This:



is a far cry from this:



Of course most people posting on MacRumors would find the Windows Mobile task manager as easy to use as anything else. That's not true if you're like 95% of people who buy iPhones, whose interaction with their computer consists of checking email and surfing the web.
 

bova80

macrumors 6502a
Jul 8, 2008
566
21
Pittsburgh, PA
even though the apps are in the dock they aren't using memory or battery life, its just like a save state and the app does not run anymore. its actually annoying though cause say you are in settings then go out and then go back into settings it takes to wherever you were last in there. and even more annoying if you end a call and don't let it go back to phone screen and just hit the home button because next time you go back to the phone it shows the end call screen.
 

vertigo235

macrumors 6502
Jun 6, 2009
442
0
even though the apps are in the dock they aren't using memory or battery life, its just like a save state and the app does not run anymore. its actually annoying though cause say you are in settings then go out and then go back into settings it takes to wherever you were last in there. and even more annoying if you end a call and don't let it go back to phone screen and just hit the home button because next time you go back to the phone it shows the end call screen.
True, but I bet you can override the save state by starting the app again from the home screen instead of from the fast-switch screen.

If you start from the home screen it will probably restart the app.
 

gianly1985

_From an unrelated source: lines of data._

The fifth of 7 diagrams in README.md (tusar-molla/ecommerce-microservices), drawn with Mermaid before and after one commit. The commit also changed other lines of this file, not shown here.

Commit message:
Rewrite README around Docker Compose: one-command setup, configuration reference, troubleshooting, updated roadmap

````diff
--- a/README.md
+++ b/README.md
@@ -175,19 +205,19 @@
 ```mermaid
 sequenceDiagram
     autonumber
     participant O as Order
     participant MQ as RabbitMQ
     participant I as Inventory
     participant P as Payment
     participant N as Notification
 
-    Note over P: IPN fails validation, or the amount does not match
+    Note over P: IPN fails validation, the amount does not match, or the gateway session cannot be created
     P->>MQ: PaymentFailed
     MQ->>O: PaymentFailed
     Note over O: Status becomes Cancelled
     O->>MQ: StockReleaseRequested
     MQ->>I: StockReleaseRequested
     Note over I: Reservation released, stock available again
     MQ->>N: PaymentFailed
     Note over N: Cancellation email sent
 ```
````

macrumors 6502a
May 30, 2008
798
0
even though the apps are in the dock they aren't using memory or battery life, its just like a save state and the app does not run anymore. its actually annoying though cause say you are in settings then go out and then go back into settings it takes to wherever you were last in there. and even more annoying if you end a call and don't let it go back to phone screen and just hit the home button because next time you go back to the phone it shows the end call screen.
What you call annoying, I call it AWESOME.

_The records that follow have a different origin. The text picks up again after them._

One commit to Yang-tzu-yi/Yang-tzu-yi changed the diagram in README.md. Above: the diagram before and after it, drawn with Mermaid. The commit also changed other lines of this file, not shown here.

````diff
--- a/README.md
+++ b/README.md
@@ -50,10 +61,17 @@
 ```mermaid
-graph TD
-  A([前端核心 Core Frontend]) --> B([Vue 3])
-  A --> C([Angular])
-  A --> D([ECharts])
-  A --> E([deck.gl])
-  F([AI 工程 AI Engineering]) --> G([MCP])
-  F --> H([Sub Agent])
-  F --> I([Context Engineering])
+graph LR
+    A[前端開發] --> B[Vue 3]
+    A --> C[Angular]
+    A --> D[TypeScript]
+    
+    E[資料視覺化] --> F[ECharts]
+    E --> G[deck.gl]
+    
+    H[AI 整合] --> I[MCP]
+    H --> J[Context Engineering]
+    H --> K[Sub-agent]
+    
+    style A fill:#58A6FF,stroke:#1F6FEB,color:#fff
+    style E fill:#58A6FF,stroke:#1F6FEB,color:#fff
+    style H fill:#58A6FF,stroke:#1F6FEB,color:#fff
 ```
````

So did they create a REAL SNAPSHOT-LIKE RAM-FREE BRUTE-FORCE DEVELOPER-UNAWARE suspension state?? If yes, it's great. I think that having in mind the 3GS as a MINIMUM HARDWARE helped a lot while developing this "enhanced" suspension state.

In 3.0 the way an app resumed was somehow up to the developer (e.g. some games would go back to the main menù, some others would get you directly into the game), how does it work in 4.0? Is there a brute-force snapshot-like suspension EQUAL FOR EVERY app?
 

sportsfrk214

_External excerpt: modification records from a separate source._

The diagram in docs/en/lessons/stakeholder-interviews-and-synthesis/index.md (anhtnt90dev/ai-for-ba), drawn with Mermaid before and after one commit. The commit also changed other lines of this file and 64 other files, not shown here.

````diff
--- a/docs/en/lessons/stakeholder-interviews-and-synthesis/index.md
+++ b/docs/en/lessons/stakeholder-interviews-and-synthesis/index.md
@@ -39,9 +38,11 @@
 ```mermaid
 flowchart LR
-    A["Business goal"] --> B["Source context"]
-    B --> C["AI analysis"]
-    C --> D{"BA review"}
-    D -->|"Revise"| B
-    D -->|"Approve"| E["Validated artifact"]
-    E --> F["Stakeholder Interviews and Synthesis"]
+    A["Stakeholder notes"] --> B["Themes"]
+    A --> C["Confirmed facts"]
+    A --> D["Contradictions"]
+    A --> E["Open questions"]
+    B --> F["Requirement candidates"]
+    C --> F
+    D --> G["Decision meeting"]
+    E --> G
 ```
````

macrumors 6502a
Sep 18, 2007
564
28
I think a much more intuitive way to close apps completely would be to just be able to "flick" them off the multitasking bar and have them disappear in a puff of smoke. Kind of like how you can drag bookmarks off your bookmarks bar in Safari (on a computer) and they just disappear. I would imagine that this "flick" would be more efficient.
 

gianly1985

macrumors 6502a
May 30, 2008
798
0
nope it starts it the same as fast-switch
Does this apply to every appstore app too? So it overrides the suspension settings of the particular app? (in 2.0 and 3.0: some apps --> main menù, other apps --> straight into action).
 

vertigo235

macrumors 6502
Jun 6, 2009
442
0
I think a much more intuitive way to close apps completely would be to just be able to "flick" them off the multitasking bar and have them disappear in a puff of smoke. Kind of like how you can drag bookmarks off your bookmarks bar in Safari (on a computer) and they just disappear. I would imagine that this "flick" would be more efficient.
That would be cool.

I agree the holding and closing would get old.
 

Mac In School

macrumors 65816
Jun 21, 2007
1,290
0
I'd sure like to see every developer build a Quit button into their apps, if that is an option available to them.

For me, I think multi-tasking will be the exception, rather than the norm.